**** Exercise material

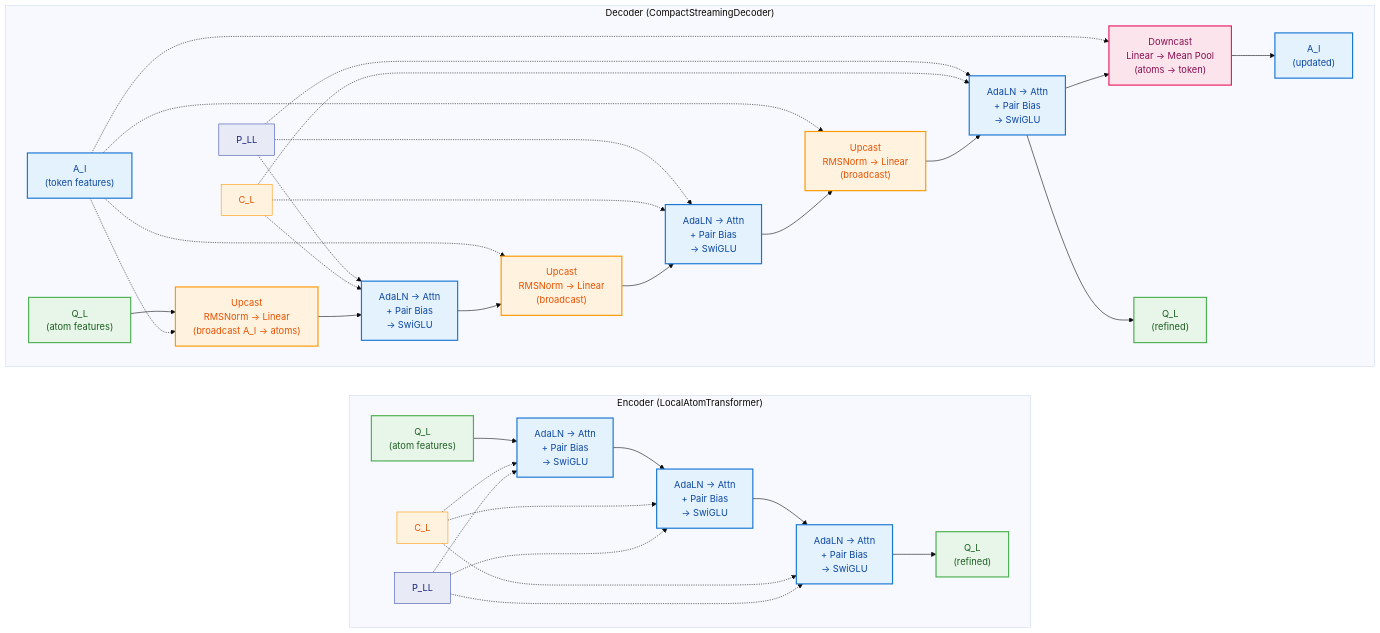
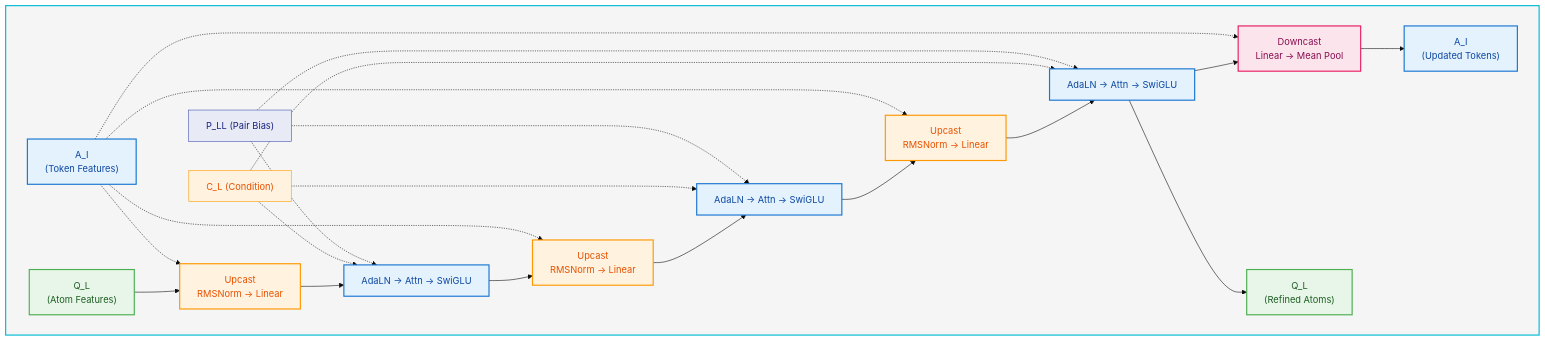
Before and after one commit to RTae/foundry: the fifth of 15 diagrams in models/rfd3/RFD3_architecture_mermaid.md, drawn with Mermaid (base theme). The commit also changed other lines of this file, not shown here.

Commit message:
refactor: improve clarity of RFD3 model flow diagrams with updated annotations and background styles

````diff
--- a/models/rfd3/RFD3_architecture_mermaid.md
+++ b/models/rfd3/RFD3_architecture_mermaid.md
@@ -166,43 +188,41 @@
 ```mermaid
 flowchart LR
-    subgraph Encoder["Encoder (LocalAtomTransformer)"]
+    subgraph Decoder[" "]
         direction LR
-        E_IN["Q_L\n(atom features)"] --> EB1["AdaLN → Attn\n+ Pair Bias\n→ SwiGLU"] --> EB2["AdaLN → Attn\n+ Pair Bias\n→ SwiGLU"] --> EB3["AdaLN → Attn\n+ Pair Bias\n→ SwiGLU"] --> E_OUT["Q_L\n(refined)"]
-        E_CL["C_L"] -.-> EB1 & EB2 & EB3
-        E_PLL["P_LL"] -.-> EB1 & EB2 & EB3
+        D_QL["Q_L\n(Atom Features)"] --> U1["Upcast\nRMSNorm -> Linear"]
+        D_AI["A_I\n(Token Features)"] -.-> U1
+        
+        U1 --> DB1["AdaLN -> Attn -> SwiGLU"]
+        DB1 --> U2["Upcast\nRMSNorm -> Linear"]
+        D_AI -.-> U2
+        
+        U2 --> DB2["AdaLN -> Attn -> SwiGLU"]
+        DB2 --> U3["Upcast\nRMSNorm -> Linear"]
+        D_AI -.-> U3
+        
+        U3 --> DB3["AdaLN -> Attn -> SwiGLU"]
+        DB3 --> DC["Downcast\nLinear -> Mean Pool"]
+        D_AI -.-> DC
+
+        D_CL["C_L (Condition)"] -.-> DB1 & DB2 & DB3
+        D_PLL["P_LL (Pair Bias)"] -.-> DB1 & DB2 & DB3
+        
+        DC --> D_AI_OUT["A_I\n(Updated Tokens)"]
+        DB3 --> D_QL_OUT["Q_L\n(Refined Atoms)"]
     end
 
-    subgraph Decoder["Decoder (CompactStreamingDecoder)"]
-        direction LR
-        D_AI["A_I\n(token features)"] -.-> U1
-        D_QL["Q_L\n(atom features)"] --> U1["Upcast\nRMSNorm → Linear\n(broadcast A_I → atoms)"] --> DB1["AdaLN → Attn\n+ Pair Bias\n→ SwiGLU"] --> U2["Upcast\nRMSNorm → Linear\n(broadcast)"] --> DB2["AdaLN → Attn\n+ Pair Bias\n→ SwiGLU"] --> U3["Upcast\nRMSNorm → Linear\n(broadcast)"] --> DB3["AdaLN → Attn\n+ Pair Bias\n→ SwiGLU"] --> DC["Downcast\nLinear → Mean Pool\n(atoms → token)"]
-        D_AI -.-> U2
-        D_AI -.-> U3
-        D_AI -.-> DC
-        D_CL["C_L"] -.-> DB1 & DB2 & DB3
-        D_PLL["P_LL"] -.-> DB1 & DB2 & DB3
-        DC --> D_AI_OUT["A_I\n(updated)"]
-        DB3 --> D_QL_OUT["Q_L\n(refined)"]
-    end
-
-    style E_IN fill:#e8f5e9,stroke:#4CAF50,stroke-width:2px,color:#1B5E20
-    style E_OUT fill:#e8f5e9,stroke:#4CAF50,stroke-width:2px,color:#1B5E20
-    style EB1 fill:#e3f2fd,stroke:#1976D2,stroke-width:2px,color:#0D47A1
-    style EB2 fill:#e3f2fd,stroke:#1976D2,stroke-width:2px,color:#0D47A1
-    style EB3 fill:#e3f2fd,stroke:#1976D2,stroke-width:2px,color:#0D47A1
-    style E_CL fill:#fff3e0,stroke:#FF9800,stroke-width:1px,color:#E65100
-    style E_PLL fill:#e8eaf6,stroke:#3F51B5,stroke-width:1px,color:#1A237E
     style D_AI fill:#e3f2fd,stroke:#1976D2,stroke-width:2px,color:#0D47A1
     style D_QL fill:#e8f5e9,stroke:#4CAF50,stroke-width:2px,color:#1B5E20
     style D_AI_OUT fill:#e3f2fd,stroke:#1976D2,stroke-width:2px,color:#0D47A1
     style D_QL_OUT fill:#e8f5e9,stroke:#4CAF50,stroke-width:2px,color:#1B5E20
     style U1 fill:#fff3e0,stroke:#FF9800,stroke-width:2px,color:#E65100
     style U2 fill:#fff3e0,stroke:#FF9800,stroke-width:2px,color:#E65100
     style U3 fill:#fff3e0,stroke:#FF9800,stroke-width:2px,color:#E65100
     style DC fill:#fce4ec,stroke:#E91E63,stroke-width:2px,color:#880E4F
     style DB1 fill:#e3f2fd,stroke:#1976D2,stroke-width:2px,color:#0D47A1
     style DB2 fill:#e3f2fd,stroke:#1976D2,stroke-width:2px,color:#0D47A1
     style DB3 fill:#e3f2fd,stroke:#1976D2,stroke-width:2px,color:#0D47A1
     style D_CL fill:#fff3e0,stroke:#FF9800,stroke-width:1px,color:#E65100
     style D_PLL fill:#e8eaf6,stroke:#3F51B5,stroke-width:1px,color:#1A237E
+    style Decoder fill:#f5f5f5,stroke:#00BCD4,stroke-width:2px
 ```
````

********

Scan the material above and copy every line that holds the string "models".

Exercise result:
Before and after one commit to RTae/foundry: the fifth of 15 diagrams in models/rfd3/RFD3_architecture_mermaid.md, drawn with Mermaid (base theme). The commit also changed other lines of this file, not shown here.
--- a/models/rfd3/RFD3_architecture_mermaid.md
+++ b/models/rfd3/RFD3_architecture_mermaid.md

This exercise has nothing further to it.